Collected data entries
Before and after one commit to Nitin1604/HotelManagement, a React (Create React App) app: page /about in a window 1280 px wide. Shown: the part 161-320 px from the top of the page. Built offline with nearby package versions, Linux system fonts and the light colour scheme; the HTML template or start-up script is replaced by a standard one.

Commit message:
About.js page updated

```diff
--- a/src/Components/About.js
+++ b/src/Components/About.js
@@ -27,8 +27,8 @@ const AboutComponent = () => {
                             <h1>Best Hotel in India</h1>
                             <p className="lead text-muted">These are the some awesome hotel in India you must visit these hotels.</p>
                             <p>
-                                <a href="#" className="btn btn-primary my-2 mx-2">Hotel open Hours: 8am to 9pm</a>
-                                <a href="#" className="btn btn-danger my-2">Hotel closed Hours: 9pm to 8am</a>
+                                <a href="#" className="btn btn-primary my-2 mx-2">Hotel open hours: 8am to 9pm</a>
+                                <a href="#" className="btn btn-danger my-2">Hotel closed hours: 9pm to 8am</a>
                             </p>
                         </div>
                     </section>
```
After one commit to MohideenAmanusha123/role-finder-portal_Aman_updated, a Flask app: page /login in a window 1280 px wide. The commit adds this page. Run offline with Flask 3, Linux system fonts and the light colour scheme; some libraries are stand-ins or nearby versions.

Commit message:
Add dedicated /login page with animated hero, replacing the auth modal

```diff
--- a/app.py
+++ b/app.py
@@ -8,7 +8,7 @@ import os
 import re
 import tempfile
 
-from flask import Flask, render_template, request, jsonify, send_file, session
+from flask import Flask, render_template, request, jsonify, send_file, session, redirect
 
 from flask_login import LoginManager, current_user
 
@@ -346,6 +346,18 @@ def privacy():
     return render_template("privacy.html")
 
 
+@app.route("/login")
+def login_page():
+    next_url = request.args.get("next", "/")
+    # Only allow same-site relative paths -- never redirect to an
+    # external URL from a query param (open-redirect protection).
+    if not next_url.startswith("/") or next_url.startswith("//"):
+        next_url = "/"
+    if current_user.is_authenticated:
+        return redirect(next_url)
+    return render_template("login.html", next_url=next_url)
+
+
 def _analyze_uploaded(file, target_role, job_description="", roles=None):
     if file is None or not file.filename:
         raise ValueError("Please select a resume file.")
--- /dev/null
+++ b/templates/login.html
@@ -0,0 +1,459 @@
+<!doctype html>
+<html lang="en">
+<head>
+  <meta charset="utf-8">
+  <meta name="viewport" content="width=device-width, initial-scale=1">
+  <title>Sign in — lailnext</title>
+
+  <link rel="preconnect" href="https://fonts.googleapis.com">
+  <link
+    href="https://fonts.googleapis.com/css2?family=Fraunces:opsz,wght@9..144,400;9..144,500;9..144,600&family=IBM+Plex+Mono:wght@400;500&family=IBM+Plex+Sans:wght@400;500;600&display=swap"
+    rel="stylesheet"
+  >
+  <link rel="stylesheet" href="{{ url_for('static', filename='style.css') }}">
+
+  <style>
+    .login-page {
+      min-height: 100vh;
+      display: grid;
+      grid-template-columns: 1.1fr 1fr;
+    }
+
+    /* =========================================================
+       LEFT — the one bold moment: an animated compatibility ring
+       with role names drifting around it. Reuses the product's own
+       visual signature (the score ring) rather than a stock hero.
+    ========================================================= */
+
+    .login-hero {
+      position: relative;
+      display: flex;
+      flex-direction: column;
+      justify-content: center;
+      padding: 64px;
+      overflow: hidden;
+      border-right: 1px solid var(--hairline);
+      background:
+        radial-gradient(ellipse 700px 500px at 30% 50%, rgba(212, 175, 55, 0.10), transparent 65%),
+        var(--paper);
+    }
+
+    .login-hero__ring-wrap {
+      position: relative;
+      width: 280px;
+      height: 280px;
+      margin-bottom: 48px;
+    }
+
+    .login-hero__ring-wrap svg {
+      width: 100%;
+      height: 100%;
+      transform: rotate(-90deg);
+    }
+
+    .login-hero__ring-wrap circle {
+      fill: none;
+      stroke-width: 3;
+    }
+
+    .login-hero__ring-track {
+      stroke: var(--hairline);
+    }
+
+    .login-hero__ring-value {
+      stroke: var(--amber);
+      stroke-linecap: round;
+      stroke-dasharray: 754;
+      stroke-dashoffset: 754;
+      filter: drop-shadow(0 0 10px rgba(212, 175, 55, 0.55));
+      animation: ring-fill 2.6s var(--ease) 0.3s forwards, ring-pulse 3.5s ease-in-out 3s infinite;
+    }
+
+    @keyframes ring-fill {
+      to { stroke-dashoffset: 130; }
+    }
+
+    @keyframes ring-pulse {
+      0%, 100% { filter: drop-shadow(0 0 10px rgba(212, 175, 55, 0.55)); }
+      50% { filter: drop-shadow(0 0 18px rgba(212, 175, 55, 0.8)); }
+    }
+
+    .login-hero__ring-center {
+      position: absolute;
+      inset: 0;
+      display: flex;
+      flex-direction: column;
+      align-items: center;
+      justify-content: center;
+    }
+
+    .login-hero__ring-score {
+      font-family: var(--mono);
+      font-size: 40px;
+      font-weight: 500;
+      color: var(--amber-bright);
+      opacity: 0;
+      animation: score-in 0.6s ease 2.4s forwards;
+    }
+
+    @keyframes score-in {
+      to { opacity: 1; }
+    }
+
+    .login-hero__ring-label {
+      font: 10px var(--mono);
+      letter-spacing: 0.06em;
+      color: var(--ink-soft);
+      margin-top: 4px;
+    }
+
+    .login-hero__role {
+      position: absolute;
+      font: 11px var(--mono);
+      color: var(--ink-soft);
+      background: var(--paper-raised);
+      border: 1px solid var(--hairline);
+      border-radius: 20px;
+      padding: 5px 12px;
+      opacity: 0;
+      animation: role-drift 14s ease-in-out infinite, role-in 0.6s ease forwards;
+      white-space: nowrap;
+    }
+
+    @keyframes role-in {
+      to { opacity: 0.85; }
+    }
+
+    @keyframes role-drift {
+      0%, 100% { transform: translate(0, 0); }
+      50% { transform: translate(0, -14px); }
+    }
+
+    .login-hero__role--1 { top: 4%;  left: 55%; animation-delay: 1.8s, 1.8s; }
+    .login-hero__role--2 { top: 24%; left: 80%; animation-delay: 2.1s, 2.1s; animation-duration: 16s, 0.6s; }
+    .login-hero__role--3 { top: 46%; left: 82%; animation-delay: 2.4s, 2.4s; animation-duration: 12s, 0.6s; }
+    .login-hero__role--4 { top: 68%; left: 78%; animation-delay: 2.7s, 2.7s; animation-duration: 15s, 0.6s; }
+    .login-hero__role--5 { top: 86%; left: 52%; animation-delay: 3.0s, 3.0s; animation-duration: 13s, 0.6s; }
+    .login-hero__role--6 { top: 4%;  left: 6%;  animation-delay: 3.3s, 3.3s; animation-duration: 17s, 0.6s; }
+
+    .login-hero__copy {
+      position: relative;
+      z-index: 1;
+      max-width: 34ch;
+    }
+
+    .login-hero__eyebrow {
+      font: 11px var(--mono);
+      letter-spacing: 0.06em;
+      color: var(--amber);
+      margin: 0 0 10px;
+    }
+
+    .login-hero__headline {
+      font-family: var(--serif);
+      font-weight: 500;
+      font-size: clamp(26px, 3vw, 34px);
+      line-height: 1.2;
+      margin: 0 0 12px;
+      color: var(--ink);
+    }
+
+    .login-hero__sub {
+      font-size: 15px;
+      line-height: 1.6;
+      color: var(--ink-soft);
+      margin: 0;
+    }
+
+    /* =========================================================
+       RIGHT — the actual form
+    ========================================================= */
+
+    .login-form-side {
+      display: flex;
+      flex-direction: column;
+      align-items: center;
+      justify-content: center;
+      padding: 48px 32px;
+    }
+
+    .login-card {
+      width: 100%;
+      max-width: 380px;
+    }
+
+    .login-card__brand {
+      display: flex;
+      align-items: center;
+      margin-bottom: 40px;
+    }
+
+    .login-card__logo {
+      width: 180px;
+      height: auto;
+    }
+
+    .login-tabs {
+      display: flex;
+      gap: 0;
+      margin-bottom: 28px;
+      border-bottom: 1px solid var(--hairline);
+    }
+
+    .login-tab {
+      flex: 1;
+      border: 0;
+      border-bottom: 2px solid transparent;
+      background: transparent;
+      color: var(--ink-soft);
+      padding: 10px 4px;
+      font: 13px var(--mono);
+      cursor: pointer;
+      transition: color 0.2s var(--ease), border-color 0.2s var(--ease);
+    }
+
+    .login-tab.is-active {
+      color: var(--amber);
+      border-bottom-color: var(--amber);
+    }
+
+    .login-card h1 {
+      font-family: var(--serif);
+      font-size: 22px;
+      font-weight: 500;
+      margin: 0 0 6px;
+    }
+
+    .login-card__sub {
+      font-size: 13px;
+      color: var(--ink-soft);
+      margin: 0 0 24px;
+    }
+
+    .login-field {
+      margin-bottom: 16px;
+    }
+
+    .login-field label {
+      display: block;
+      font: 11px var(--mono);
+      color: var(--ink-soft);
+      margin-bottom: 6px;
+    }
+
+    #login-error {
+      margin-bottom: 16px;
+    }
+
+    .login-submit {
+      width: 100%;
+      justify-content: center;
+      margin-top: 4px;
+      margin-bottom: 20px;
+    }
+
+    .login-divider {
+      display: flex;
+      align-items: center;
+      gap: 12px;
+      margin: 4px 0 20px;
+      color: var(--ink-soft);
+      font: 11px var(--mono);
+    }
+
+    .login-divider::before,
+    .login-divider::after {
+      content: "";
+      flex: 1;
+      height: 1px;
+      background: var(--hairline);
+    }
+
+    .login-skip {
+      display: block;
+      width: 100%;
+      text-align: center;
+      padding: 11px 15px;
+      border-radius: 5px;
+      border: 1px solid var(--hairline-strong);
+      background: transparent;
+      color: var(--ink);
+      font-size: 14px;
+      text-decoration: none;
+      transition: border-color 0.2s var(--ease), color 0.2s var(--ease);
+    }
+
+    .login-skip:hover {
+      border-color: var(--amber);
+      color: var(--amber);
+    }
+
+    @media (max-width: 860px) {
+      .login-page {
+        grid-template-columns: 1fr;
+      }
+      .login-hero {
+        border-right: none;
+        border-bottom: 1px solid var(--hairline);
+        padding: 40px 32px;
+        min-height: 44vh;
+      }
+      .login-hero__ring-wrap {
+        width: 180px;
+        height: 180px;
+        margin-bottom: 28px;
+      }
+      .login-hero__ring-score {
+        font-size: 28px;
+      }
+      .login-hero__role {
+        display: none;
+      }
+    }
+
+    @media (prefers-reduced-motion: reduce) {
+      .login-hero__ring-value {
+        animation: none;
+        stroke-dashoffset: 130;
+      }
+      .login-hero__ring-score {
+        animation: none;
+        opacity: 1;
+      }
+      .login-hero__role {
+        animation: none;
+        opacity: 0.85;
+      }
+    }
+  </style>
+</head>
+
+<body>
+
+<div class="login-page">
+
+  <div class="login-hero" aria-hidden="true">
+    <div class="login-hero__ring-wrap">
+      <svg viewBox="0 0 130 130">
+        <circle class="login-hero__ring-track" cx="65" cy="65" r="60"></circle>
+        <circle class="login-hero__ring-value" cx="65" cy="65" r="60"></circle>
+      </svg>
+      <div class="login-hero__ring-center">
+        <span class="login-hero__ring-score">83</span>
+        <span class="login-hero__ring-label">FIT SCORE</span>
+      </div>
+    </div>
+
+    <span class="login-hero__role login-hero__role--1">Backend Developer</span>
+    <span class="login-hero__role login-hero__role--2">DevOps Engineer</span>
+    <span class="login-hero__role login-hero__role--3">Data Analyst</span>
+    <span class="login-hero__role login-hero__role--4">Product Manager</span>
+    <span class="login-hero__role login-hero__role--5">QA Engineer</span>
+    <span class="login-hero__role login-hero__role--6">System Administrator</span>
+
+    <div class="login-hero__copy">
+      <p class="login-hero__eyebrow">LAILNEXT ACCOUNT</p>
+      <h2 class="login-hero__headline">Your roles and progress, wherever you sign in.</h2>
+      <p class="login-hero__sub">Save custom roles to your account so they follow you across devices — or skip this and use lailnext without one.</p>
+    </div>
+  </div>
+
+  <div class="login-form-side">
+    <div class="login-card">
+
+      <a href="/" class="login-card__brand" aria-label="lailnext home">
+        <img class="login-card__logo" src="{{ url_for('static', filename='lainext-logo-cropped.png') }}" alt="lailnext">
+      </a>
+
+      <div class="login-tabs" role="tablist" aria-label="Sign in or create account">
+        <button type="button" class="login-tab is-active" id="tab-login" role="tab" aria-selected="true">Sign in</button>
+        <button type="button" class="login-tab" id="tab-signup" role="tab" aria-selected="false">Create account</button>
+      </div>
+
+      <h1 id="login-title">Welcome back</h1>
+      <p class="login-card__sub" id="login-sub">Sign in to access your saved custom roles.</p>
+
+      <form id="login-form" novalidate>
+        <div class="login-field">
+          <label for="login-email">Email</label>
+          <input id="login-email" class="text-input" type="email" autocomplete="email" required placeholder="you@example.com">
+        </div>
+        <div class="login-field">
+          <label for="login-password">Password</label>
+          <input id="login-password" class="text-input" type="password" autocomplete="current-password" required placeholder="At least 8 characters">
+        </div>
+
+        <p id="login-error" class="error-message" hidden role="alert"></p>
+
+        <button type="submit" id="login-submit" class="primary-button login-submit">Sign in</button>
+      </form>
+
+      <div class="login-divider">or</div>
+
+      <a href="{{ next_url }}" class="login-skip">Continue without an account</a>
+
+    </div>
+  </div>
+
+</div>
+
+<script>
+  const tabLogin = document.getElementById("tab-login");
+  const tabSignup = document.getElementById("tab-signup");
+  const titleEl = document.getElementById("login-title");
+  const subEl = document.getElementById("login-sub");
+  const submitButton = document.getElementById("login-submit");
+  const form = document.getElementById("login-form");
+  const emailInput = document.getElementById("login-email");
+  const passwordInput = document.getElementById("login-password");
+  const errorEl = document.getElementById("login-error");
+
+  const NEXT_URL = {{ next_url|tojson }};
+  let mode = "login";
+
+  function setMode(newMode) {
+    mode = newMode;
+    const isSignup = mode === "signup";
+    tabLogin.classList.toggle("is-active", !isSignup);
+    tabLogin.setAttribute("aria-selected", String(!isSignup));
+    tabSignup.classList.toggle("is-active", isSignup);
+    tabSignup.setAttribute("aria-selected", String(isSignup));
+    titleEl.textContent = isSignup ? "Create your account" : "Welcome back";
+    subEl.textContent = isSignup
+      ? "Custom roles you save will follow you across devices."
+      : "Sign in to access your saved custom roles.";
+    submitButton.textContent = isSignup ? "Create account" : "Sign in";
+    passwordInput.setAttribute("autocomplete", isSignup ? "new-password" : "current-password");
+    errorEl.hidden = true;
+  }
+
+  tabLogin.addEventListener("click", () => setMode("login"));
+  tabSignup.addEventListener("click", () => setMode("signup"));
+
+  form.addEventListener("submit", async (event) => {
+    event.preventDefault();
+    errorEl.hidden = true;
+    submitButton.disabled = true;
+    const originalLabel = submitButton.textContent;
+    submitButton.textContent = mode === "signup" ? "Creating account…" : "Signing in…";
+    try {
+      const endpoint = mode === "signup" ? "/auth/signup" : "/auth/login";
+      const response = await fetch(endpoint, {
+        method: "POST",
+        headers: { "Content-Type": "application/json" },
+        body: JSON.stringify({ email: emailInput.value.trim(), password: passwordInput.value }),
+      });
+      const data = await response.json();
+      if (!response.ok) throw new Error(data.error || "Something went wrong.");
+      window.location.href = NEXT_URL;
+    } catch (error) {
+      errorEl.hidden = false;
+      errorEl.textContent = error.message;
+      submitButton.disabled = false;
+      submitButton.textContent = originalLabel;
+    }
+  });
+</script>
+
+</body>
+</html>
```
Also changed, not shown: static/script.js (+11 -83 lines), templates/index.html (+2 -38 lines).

■ Exercise ■
Every line that holds the word "height" should be copied from the records.

■ Result for this exercise ■
+      min-height: 100vh;
+      height: 280px;
+      height: 100%;
+      line-height: 1.2;
+      line-height: 1.6;
+      height: auto;
+      height: 1px;
+        min-height: 44vh;
+        height: 180px;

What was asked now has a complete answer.